Birgul Karan, an inorganic chemist at Hacetteoe University, in Ankara, Turkey, will present a paper titled "Novel Bioinorganic Core-Shell Materials for Magnetic Delivery."
Those are just a few of the people that I got to know because I was on field trip and the bus broke down. It got me thinking about the push to use technology to bring people together through webinars, virtual meetings, and the like. How, I wondered, could such technology-mediated "gatherings" bring about the kind of personal connections that face-to-face meetings and shared experiences inevitably foster?
Petra did not disappoint. As the bubbly looking sandstone formations emerged on the landscape, all I could think of was, What gave rise to such a massive formation that is so morphologically different from the land masses around it?
Walking through the site, I felt a distinct sense of deja vu, which the Treasury, the elaborate ruin of Petra, confirmed. Of course, I've seen these images--in an Indiana Jones movie. Still, nothing beats the awe inspired by the narrow gorge leading to the Treasury and the evidence of nature's and humans' handiwork on the majestic rocks.
Field trippers while away the time as they await repair of broken bus
We returned to the Dead Sea from Petra just in time to catch the opening reception of EuAsC2S-11. I caught up with ACS President-Elect Nancy Jackson, who introduced me to some members of the conference's organizing committees. According to Jackson, this conference means a lot to the Jordanian organizers, who have worked so hard to bring eminent chemists from all over the world to their home country.
The Treasury, Petra
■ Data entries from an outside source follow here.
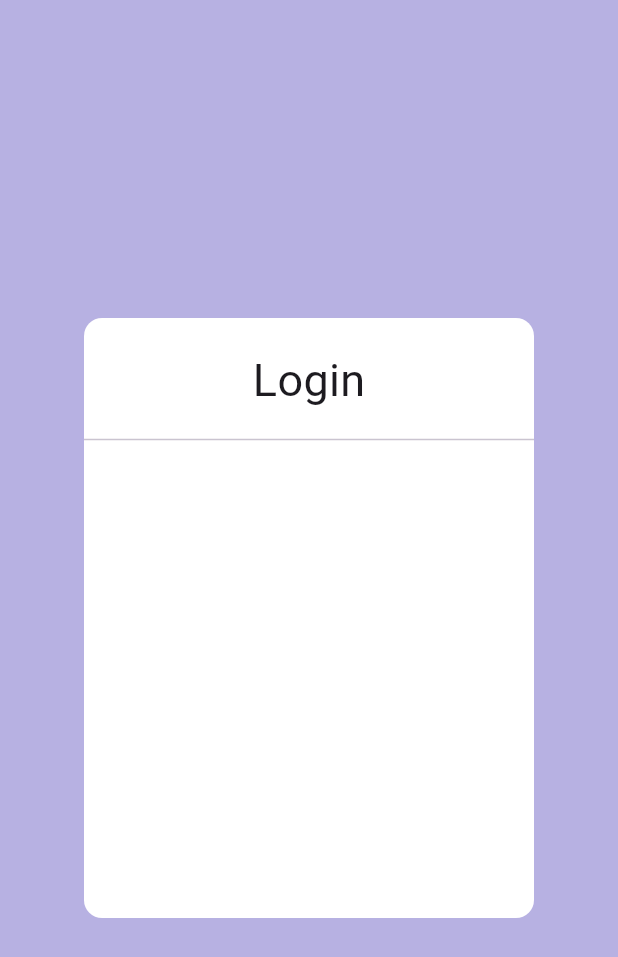
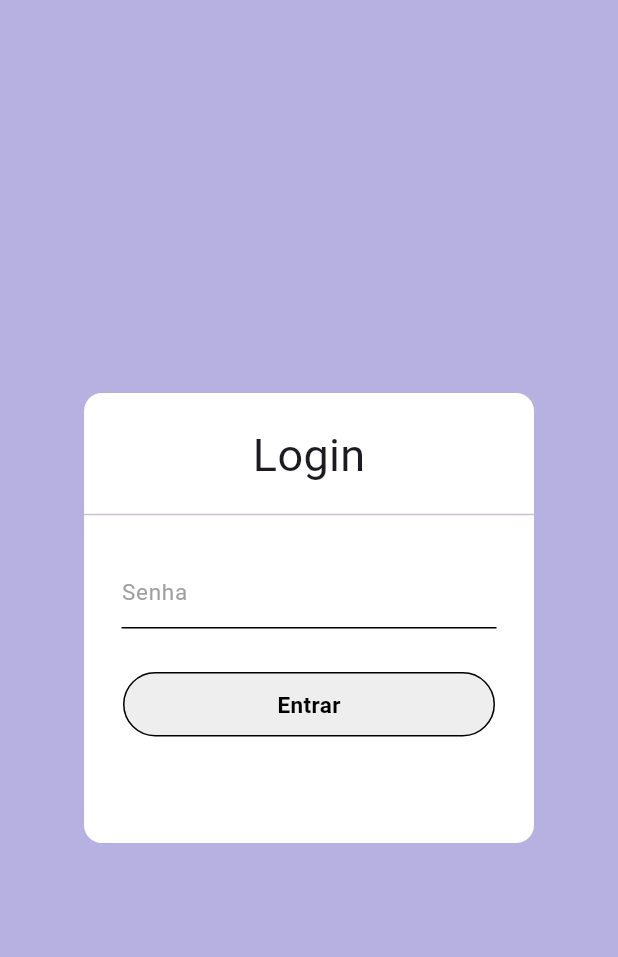
Before and after one commit to Myhr5/challenge_response, a Flutter app: the screen it shows after launch, on a phone screen of 412 x 824 dp. Shown: the top 957 px of the screen. Run offline on Flutter 3.47's test engine with Material 3 defaults, Android fonts, the phone set to English and light mode, and no system bars; our stand-ins replace google_fonts; generated files the repository leaves out were written again; Roboto replaces fonts that are missing (Trirong).

Commit message:
feat: add textfield and button to login page

```diff
--- a/lib/src/pages/login.dart
+++ b/lib/src/pages/login.dart
@@ -1,3 +1,5 @@
+import 'package:challenge_response/src/components/app_button.dart';
+import 'package:challenge_response/src/components/app_textfield.dart';
 import 'package:flutter/material.dart';
 import 'package:google_fonts/google_fonts.dart';
 
@@ -9,6 +11,9 @@ class LoginPage extends StatefulWidget {
 }
 
 class _LoginPageState extends State<LoginPage> {
+
+  final passwordController = TextEditingController();
+
   @override
   Widget build(BuildContext context) {
     return Scaffold(
@@ -16,7 +21,7 @@ class _LoginPageState extends State<LoginPage> {
       body: Center(
         child: SizedBox(
           width: 300,
-          height: 400,
+          height: 300,
           child: DecoratedBox(
             decoration: const BoxDecoration(
                 color: Colors.white,
@@ -30,7 +35,23 @@ class _LoginPageState extends State<LoginPage> {
                     style: GoogleFonts.dmSerifText(fontSize: 30),
                   ),
                 ),
-                const Divider()
+                const Divider(),
+                Column(
+                  mainAxisAlignment: MainAxisAlignment.spaceAround,
+                  children: [
+                    Padding(
+                      padding: const EdgeInsets.only(top: 20, bottom: 6),
+                      child: AppTextfield(
+                          controller: passwordController,
+                          hintText: 'Senha',
+                          obscureText: true),
+                    ),
+                    const AppButton(
+                      text: "Entrar",
+                    )
+                  ],
+                )
+
               ],
             ),
           ),
```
ACS President-Elect Nancy Jackson with (from left) Salim Sabra, cochair of the national organizing committee, and Musa Abu Zarga, chair of the scientific committee